“We’re seeing 100,000 infections a day on Android, and that growth is exponential compared to two years ago.”
What’s so dangerous about using public Wi-Fi?
One of the big things is that a bad guy can monitor all your communications. They are looking to do things like password theft, user profiling, injection of malware. The other is a general online issue, where you’re continuously monitored by ad profiling networks that understand who you are, where you are, and what you’re doing.
We know most consumers are concerned about this. And a big focus on what we do at Norton is to make it more secure for people to go online, with tools like WiFi Privacy that encrypts internet traffic so no one can observe what you’re doing.
You once said that passwords are crap. Why?
It’s not that the password is inherently bad, it’s the way we handle them in the real world. That’s why we need to use two-factor authentication wherever possible. Do it even if it gets in your way, because that little piece of friction is worth a lot when it comes to your security.
Security shouldn’t be frictionless, because if you land in another country and use your credit card, you want the credit card company to do something like send you an SMS asking you to confirm that you’re making that transaction.
What worries you most right now?
Probably the number of un-patched Android devices and the IoT devices that people are buying and sharing personal information on. The reason I mention Android specifically is that a lot of Android devices will never be updated. No one will ever fix them, and they are being actively exploited. We’re seeing 100,000 infections a day on Android, and that growth is exponential compared to two years ago.
On the connected devices — big deal if someone hacks my smart scale, you know? They’ll just know I’m too fat. But I’ve got a teddy bear that I can squeeze a button on and record a message. My son can record a message and send it to me. But how is that information being secured? Where is it going? That’s my big concern because a lot of those devices are just crap-ware. They’re just not secure.
So what do you do when you get a new device?
The first thing I do is ensure that I do a clean install of the operating system, and then I ensure the OS is up to date. That’s the number one thing because that is where most people will get pulped, if they don’t have up to date operating systems. And it doesn’t matter whether it’s a PC or a device like a Wi-Fi fridge, ensure that you update the firmware immediately.

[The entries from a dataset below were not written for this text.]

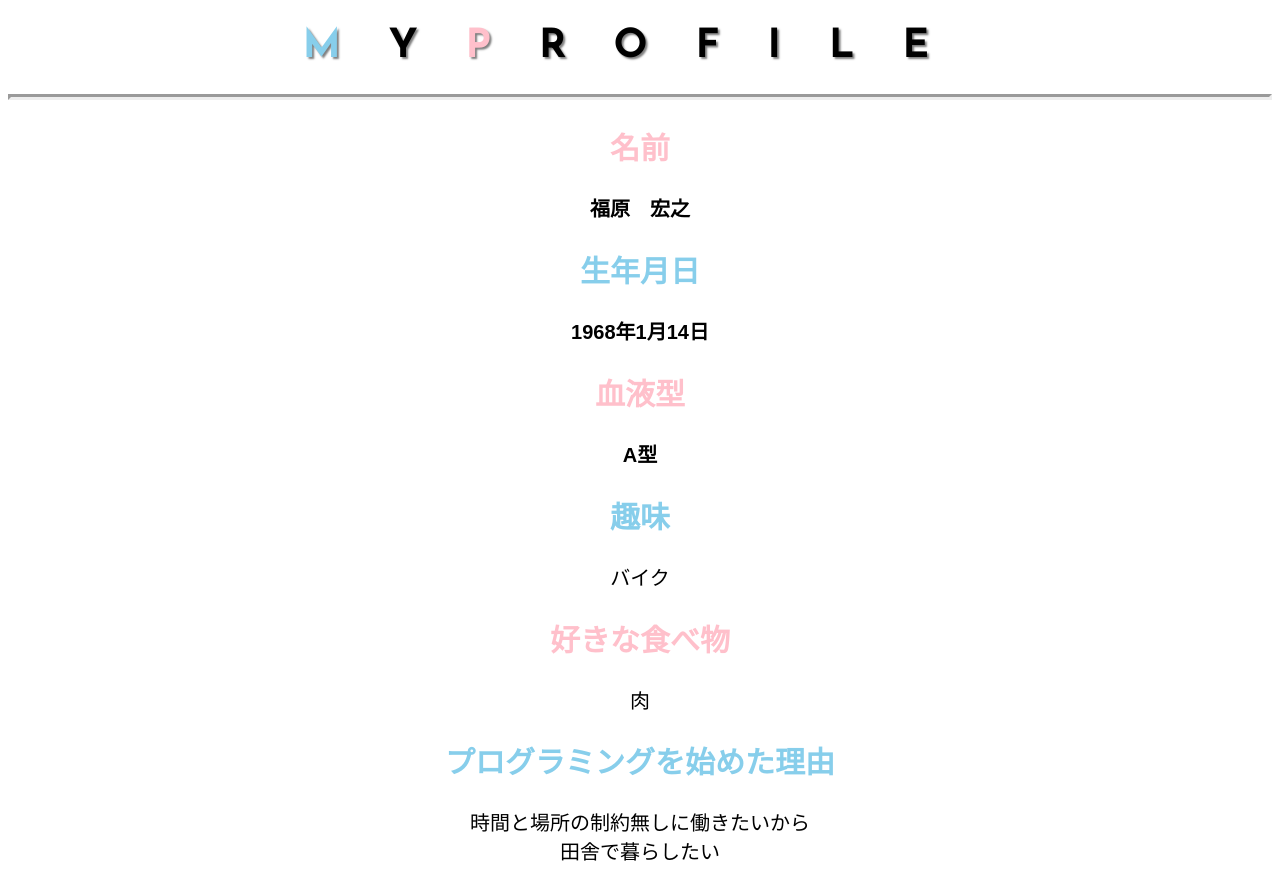
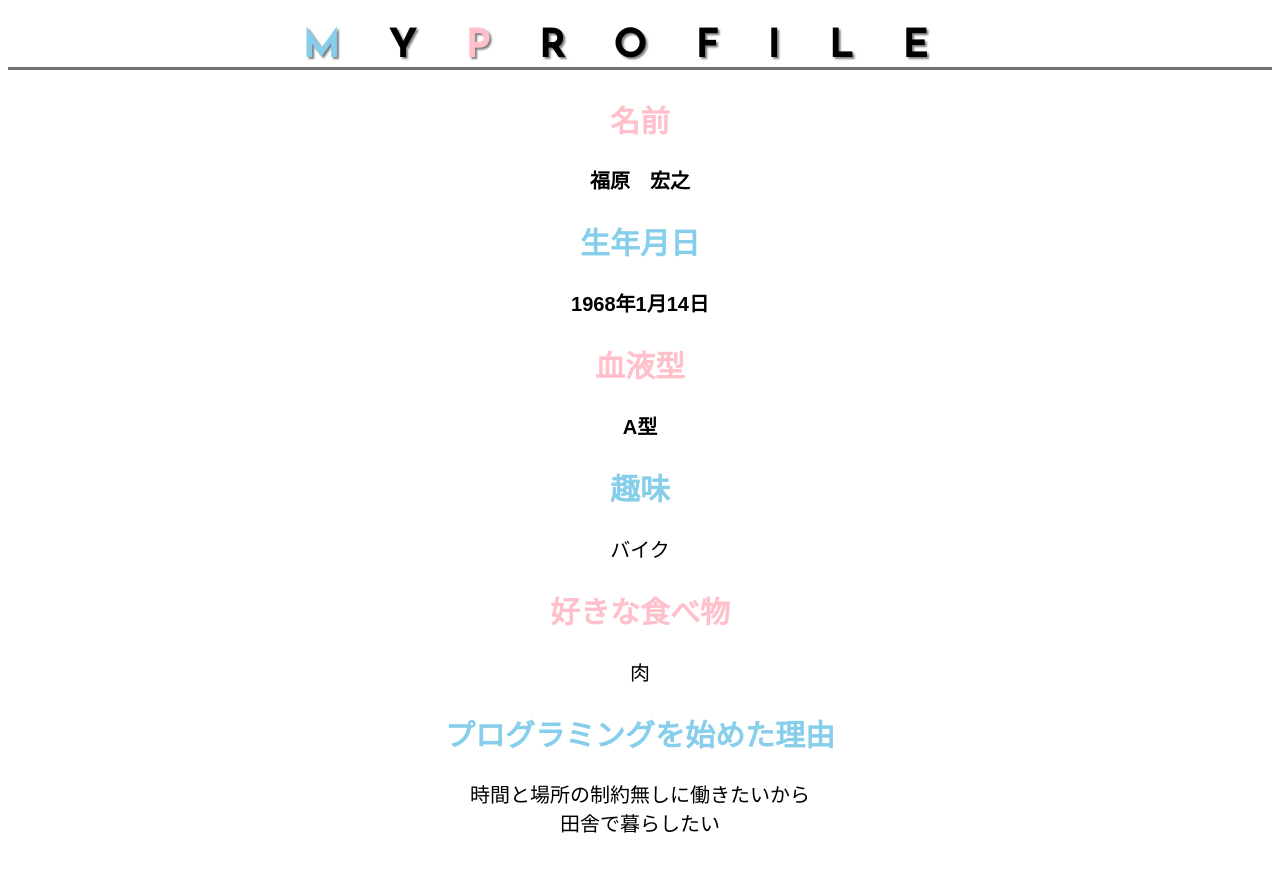
Before and after one commit to fukuhara0114/github-basic-kadai, a plain HTML site: page kadai_014/kadai_014.html in a window 1280 px wide. After the commit the page ends 857 px from the top, so only its background shows below. Drawn offline with Linux system fonts and the light colour scheme.

Commit message:
repair_002

```diff
--- a/kadai_014/kadai_014.html
+++ b/kadai_014/kadai_014.html
@@ -11,18 +11,17 @@
 </head>
 <body>
   <h1><spen class="skyblue">M</spen>Y<span class="pink">P</span>ROFILE</h1>
-  <hr>
   <h2 class="pink">名前</h2>
-  <p>福原　宏之</p>
+  <p class="bold">福原　宏之</p>
   <h2 class="skyblue">生年月日</h2>
-  <p>1968年1月14日</p>
+  <p class="bold">1968年1月14日</p>
   <h2 class="pink">血液型</h2>
-  <p>A型</p>
+  <p class="bold">A型</p>
   <h2 class="skyblue">趣味</h2>
-  <p class="regular">バイク</p>
+  <p>バイク</p>
   <h2 class="pink">好きな食べ物</h2>
-  <p class="regular">肉</p>
+  <p>肉</p>
   <h2 class="skyblue">プログラミングを始めた理由</h2>
-  <p class="regular">時間と場所の制約無しに働きたいから<br>田舎で暮らしたい</p>
+  <p>時間と場所の制約無しに働きたいから<br>田舎で暮らしたい</p>
 </body>
 </html>
--- a/kadai_014/style.css
+++ b/kadai_014/style.css
@@ -1,14 +1,14 @@
-body{
+html{
   font-family: "Arial", "Meiryo", sans-serif;
   font-size: 20px;
   text-align: center;
 }
 
 h1{  font-family: "Josefin Sans", sans-serif;
-  font-size: 2em;
+  font-size: 2rem;
   text-shadow: 2px 2px 2px rgb(0,0,0, 0.5);
   letter-spacing: 1.2em;
-
+  border-bottom: 3px solid rgb(115, 115, 114);
 }
 
 .skyblue{
@@ -19,11 +19,6 @@ h1{  font-family: "Josefin Sans", sans-serif;
   color: pink;
 }
 
-hr{
-color: rgb(115, 115, 114);
-border-width: 3px;
-}
-
-p:not(.regular){
+p.bold{
   font-weight: bold;
 }
```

One of the interesting stats that came out from our Internet Security Threat Report this year is that a connected device will take, on average, two minutes to be attacked once it’s connected to the internet. So it’s also really important to change default passwords and to do that before it’s online.

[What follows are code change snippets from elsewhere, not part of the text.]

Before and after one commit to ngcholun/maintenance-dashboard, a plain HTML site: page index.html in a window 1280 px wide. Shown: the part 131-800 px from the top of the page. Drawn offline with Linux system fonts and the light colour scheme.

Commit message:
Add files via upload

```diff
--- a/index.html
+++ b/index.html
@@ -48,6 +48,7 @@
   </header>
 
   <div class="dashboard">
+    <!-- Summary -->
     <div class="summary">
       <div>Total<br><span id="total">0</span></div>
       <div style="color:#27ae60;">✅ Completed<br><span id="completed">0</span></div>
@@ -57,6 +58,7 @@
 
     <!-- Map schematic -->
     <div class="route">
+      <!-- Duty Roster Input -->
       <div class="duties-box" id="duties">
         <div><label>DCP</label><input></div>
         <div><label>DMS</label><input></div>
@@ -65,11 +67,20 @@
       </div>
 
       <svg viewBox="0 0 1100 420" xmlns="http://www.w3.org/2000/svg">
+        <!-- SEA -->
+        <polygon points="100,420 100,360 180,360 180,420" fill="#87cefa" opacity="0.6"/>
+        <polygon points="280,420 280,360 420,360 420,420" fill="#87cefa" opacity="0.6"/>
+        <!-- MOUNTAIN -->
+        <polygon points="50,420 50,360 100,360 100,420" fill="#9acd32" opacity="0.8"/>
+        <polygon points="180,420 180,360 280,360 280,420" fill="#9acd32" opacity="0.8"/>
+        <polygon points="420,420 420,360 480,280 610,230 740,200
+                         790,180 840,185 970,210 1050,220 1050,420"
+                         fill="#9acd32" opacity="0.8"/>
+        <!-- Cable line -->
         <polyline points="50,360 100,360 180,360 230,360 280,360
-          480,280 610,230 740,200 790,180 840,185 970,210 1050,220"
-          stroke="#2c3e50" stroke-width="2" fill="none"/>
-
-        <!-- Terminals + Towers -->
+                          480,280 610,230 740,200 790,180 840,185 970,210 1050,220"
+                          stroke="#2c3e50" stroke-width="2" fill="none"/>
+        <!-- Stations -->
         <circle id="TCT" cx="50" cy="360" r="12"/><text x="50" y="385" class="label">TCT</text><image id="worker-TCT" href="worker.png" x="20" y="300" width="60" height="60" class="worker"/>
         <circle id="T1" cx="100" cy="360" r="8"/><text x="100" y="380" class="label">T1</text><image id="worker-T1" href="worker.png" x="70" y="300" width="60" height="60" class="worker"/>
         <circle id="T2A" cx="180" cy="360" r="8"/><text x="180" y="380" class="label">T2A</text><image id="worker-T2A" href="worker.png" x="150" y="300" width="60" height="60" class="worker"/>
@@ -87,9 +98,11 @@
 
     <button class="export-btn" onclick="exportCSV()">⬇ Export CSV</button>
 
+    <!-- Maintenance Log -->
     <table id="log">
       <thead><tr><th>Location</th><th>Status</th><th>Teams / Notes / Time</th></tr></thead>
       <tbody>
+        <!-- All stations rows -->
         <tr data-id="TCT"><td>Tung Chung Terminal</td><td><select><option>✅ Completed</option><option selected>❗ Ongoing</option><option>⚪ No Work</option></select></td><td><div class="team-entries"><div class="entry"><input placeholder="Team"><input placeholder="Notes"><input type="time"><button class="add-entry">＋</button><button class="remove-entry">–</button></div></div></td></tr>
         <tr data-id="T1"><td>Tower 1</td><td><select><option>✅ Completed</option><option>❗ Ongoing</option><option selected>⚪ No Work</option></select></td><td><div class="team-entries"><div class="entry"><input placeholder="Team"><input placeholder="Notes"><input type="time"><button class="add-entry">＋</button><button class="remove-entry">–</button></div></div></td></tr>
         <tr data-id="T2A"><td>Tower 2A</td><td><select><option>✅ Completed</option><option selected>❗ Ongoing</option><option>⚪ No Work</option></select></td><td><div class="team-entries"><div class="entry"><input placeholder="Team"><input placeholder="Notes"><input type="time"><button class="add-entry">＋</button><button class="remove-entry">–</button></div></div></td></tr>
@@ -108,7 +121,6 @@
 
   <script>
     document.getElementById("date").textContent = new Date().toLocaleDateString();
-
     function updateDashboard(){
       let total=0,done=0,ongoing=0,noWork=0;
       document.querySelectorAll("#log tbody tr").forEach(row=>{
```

That’s what I would do, and of course, use a very good internet security product like Norton Security for mobile, or for PC and Mac.
PHOTOGRAPHY VERNON WONG